**WHAT YOU HAVE TO DO:** Your answer should repeat the entries in full, exactly as given, with no pictures.
*** Opening DATA LISTING ***
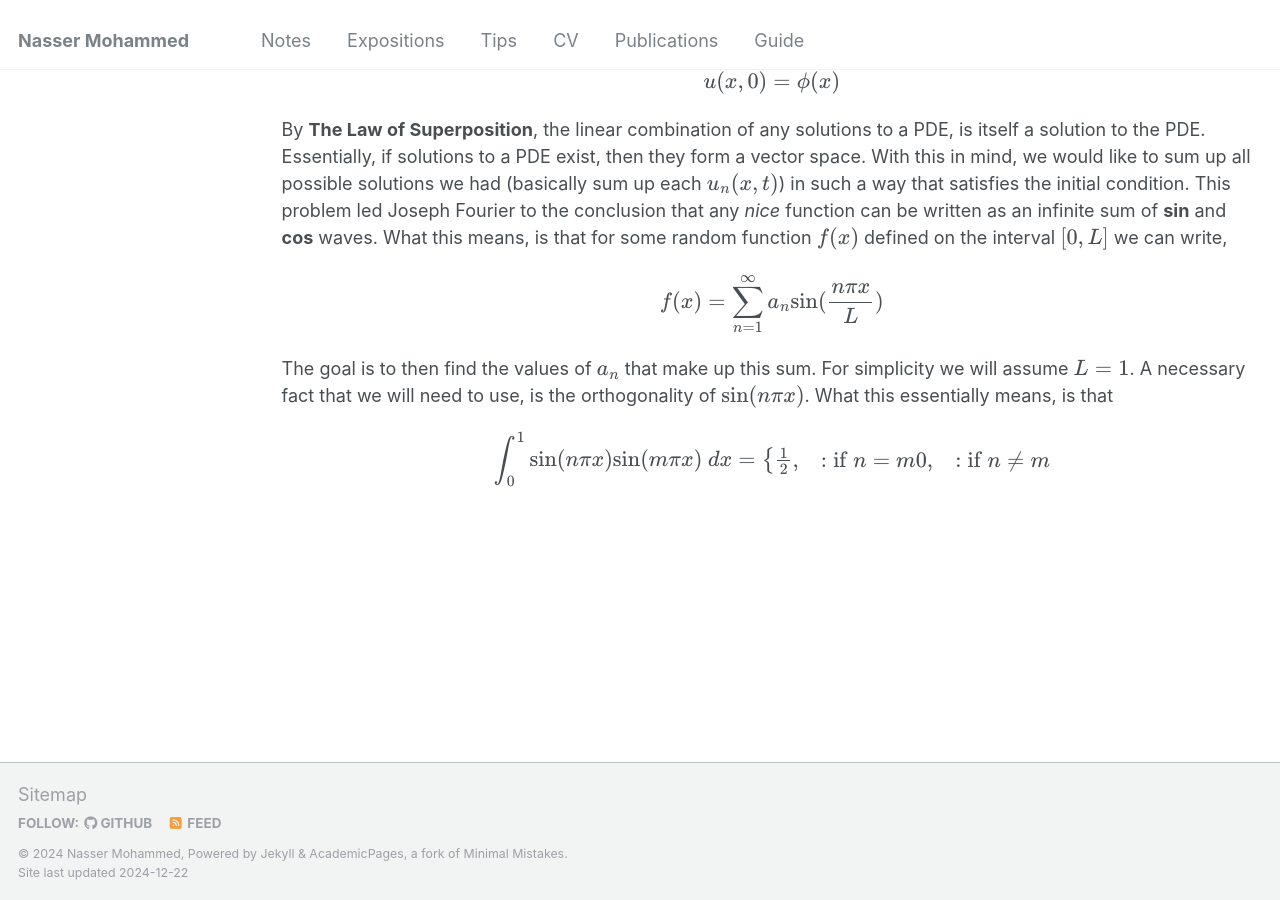
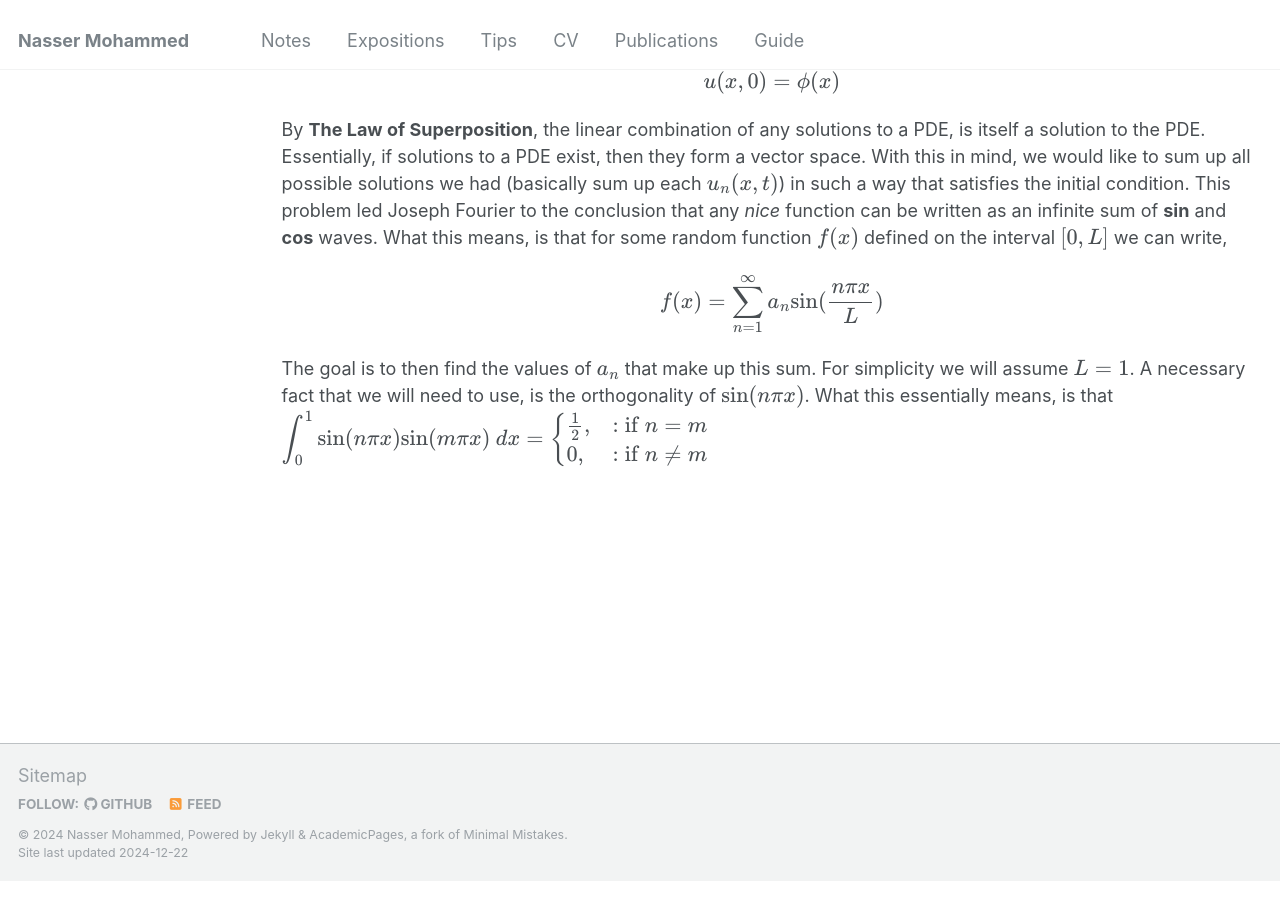
Before and after one commit to Nasser-Mohammed/Nasser-Mohammed.github.io, a Jekyll site: the page built from _pages/notes/pde/heatequation.md, in a window 1280 px wide and 900 px high, scrolled down 7210 px. Built offline with Jekyll 4.4.1, drawn with Linux system fonts in a browser that asks for light colours.

Commit message:
Update heatequation.md

```diff
--- a/_pages/notes/pde/heatequation.md
+++ b/_pages/notes/pde/heatequation.md
@@ -75,10 +75,12 @@ Final Step: Extending the Solution to Solve with an Initial Condition
 So, our initial condition is, \\[u(x,0) = \phi(x)\\]
 By **The Law of Superposition**, the linear combination of any solutions to a PDE, is itself a solution to the PDE. Essentially, if solutions to a PDE exist, then they form a vector space. With this in mind, we would like to sum up all possible solutions we had (basically sum up each \\(u_n(x,t)\\)) in such a way that satisfies the initial condition. This problem led Joseph Fourier to the conclusion that any *nice* function can be written as an infinite sum of **sin** and **cos** waves. What this means, is that for some random function \\(f(x)\\) defined on the interval \\([0, L]\\) we can write, \\[f(x) = \sum_{n = 1}^{\infty}a_n\text{sin}(\frac{n\pi x}{L})\\]
 The goal is to then find the values of \\(a_n\\) that make up this sum. For simplicity we will assume \\(L = 1\\). A necessary fact that we will need to use, is the orthogonality of \\(\text{sin}(n\pi x)\\). What this essentially means, is that
-\\[\begin{align}
+$$
+\begin{align}
 \int_0^1{\text{sin}(n\pi x) \text{sin}(m\pi x) \ dx} =
 \begin{cases}
 \frac{1}{2}, & : \text{if } n = m \\
 0, & : \text{if } n \neq m
 \end{cases}
-\end{align}\\]
+\end{align}
+$$
```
*** Closing DATA LISTING ***
**RESPONSE AREA:**
Before and after one commit to Nasser-Mohammed/Nasser-Mohammed.github.io, a Jekyll site: the page built from _pages/notes/pde/heatequation.md, in a window 1280 px wide and 900 px high, scrolled down 7210 px. Built offline with Jekyll 4.4.1, drawn with Linux system fonts in a browser that asks for light colours.

Commit message:
Update heatequation.md

```diff
--- a/_pages/notes/pde/heatequation.md
+++ b/_pages/notes/pde/heatequation.md
@@ -75,10 +75,12 @@ Final Step: Extending the Solution to Solve with an Initial Condition
 So, our initial condition is, \\[u(x,0) = \phi(x)\\]
 By **The Law of Superposition**, the linear combination of any solutions to a PDE, is itself a solution to the PDE. Essentially, if solutions to a PDE exist, then they form a vector space. With this in mind, we would like to sum up all possible solutions we had (basically sum up each \\(u_n(x,t)\\)) in such a way that satisfies the initial condition. This problem led Joseph Fourier to the conclusion that any *nice* function can be written as an infinite sum of **sin** and **cos** waves. What this means, is that for some random function \\(f(x)\\) defined on the interval \\([0, L]\\) we can write, \\[f(x) = \sum_{n = 1}^{\infty}a_n\text{sin}(\frac{n\pi x}{L})\\]
 The goal is to then find the values of \\(a_n\\) that make up this sum. For simplicity we will assume \\(L = 1\\). A necessary fact that we will need to use, is the orthogonality of \\(\text{sin}(n\pi x)\\). What this essentially means, is that
-\\[\begin{align}
+$$
+\begin{align}
 \int_0^1{\text{sin}(n\pi x) \text{sin}(m\pi x) \ dx} =
 \begin{cases}
 \frac{1}{2}, & : \text{if } n = m \\
 0, & : \text{if } n \neq m
 \end{cases}
-\end{align}\\]
+\end{align}
+$$
```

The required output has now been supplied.